3. Dissatisfied with the awards given by the learned Civil Judge, these appeals have been preferred.
4. The appellants have paid fixed court fee of Rs. 10/-, whereas the office objection is that ad valorem court fee should have been paid on the memos of appeal. So in these appeals a question arises, what amount of court fee is payable?

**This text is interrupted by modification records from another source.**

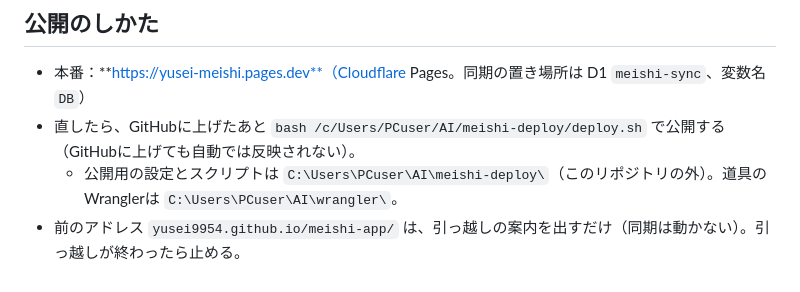
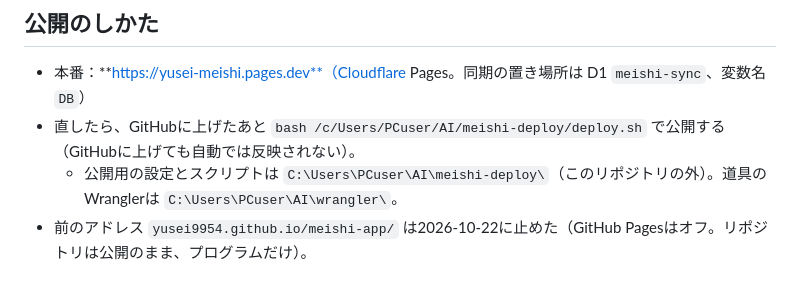
Before and after one commit to yusei9954/meishi-app, a Markdown page: README.md, the part around the change. Rendered like a GitHub page.

Commit message:
前のアドレスを止めたことを説明書に書く
Co-Authored-By: Claude Opus 5.5 <noreply@anthropic.com>

```diff
--- a/README.md
+++ b/README.md
@@ -49,4 +49,4 @@
 - 本番：**https://yusei-meishi.pages.dev**（Cloudflare Pages。同期の置き場所は D1 `meishi-sync`、変数名 `DB`）
 - 直したら、GitHubに上げたあと `bash /c/Users/PCuser/AI/meishi-deploy/deploy.sh` で公開する（GitHubに上げても自動では反映されない）。
   - 公開用の設定とスクリプトは `C:\Users\PCuser\AI\meishi-deploy\`（このリポジトリの外）。道具のWranglerは `C:\Users\PCuser\AI\wrangler\`。
-- 前のアドレス `yusei9954.github.io/meishi-app/` は、引っ越しの案内を出すだけ（同期は動かない）。引っ越しが終わったら止める。
+- 前のアドレス `yusei9954.github.io/meishi-app/` は2026-10-22に止めた（GitHub Pagesはオフ。リポジトリは公開のまま、プログラムだけ）。
```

5. On behalf of the appellants it is urged by Mr. M.R. Singhvi that the court fee is payable in these appeals under Schedule II, Article 3, Clause (iii)(1)(b) of the Act as the appeals are against orders and not against decrees. The proceedings have been initiated under the Rajasthan Land Acquisition Act and the claims of the claimants were adjudged on the references having been made by the Land Acquisition Officer. So the proceedings are not in the nature of suit. The proceedings ultimately culminated into awards and not into decrees. So the decision given by the Civil Judge on the references can only be termed as orders and not decrees and so ad valorem court fee is not payable under Schedule I, Article 1 of the Act.. He submitted that so far as Section 46 of the Act is concerned that would not be attracted as no amount of compensation is claimed by the appellants. Under Section 46 of the Act, court fee is to be computed on memo of appeal on the difference between the amount awarded and the amount claimed by the appellant. So in terms, Section 46 will not apply and as there is no specific provision dealing with appeals arising under the Land Acquisition Act or relating to compensation where reduction of compensation is claimed in appeal, so Schedule II, Article 3 alone would be attracted under which only fixed court fee is payable. In the alternative he also submitted that Section 47 of the Act deals with the appeals. The present appeals may be considered to be appeals Under Section 47 of the Act, so the same fee would be payable Under Section 47, which would be payable in the Court of first instance on the subject matter of the appeal. So on that basis Mr. Singhvi submitted that fixed court fee only is payable. Mr. Singhvi submitted that with regard to the nature of the orders passed by the learned Civil Judge reference may be made to a decision of the Supreme Court in Diwan Brothers v. Central Bank of India, Bombay and Ors. (1) He urged that was a case under the Displaced Persons (Debts Adjustment) Act, 1951 and Section 14 of that Act provided for rejection of the claim or allowing of the claim and the Tribunal is required to pass a decree as it thinks fit. Their Lordships of the Supreme Court despite the use of the expression 'decree' by the Legislature considered that the expression 'decree' used in Section 14 does not possess the same sense in which the word 'decree' is used under the Act and the Code of Civil Procedure. Having regard to the provisions of the Displaced Persons (Debts Adjustment) Act, 1951 and having regard to the nature of the jurisdiction of the Tribunal, their Lordships held that court fee is not leviable considering the decision of the Tribunal as a decree, as the word 'decree' is not used under that Act in the same sense as it used in Section 2(2) of the Code of Civil Procedure and the word 'decree' has been used in Act in the sense of the Code of Civil Procedure. Mr. Singhvi pointed out that similar is the position obtaining in the present cases. The proceedings before the learned Civil Judge are not proceedings in the nature of suit. The proceedings are initiated on references being made by the Land Acquisition Officer and the proceedings ultimately culminated into awards. So the nature of the decision or the awards could not be considered to be 'decrees' and in the memos of court fee should be held to be payable as if the appeals have been filed against orders and not decrees.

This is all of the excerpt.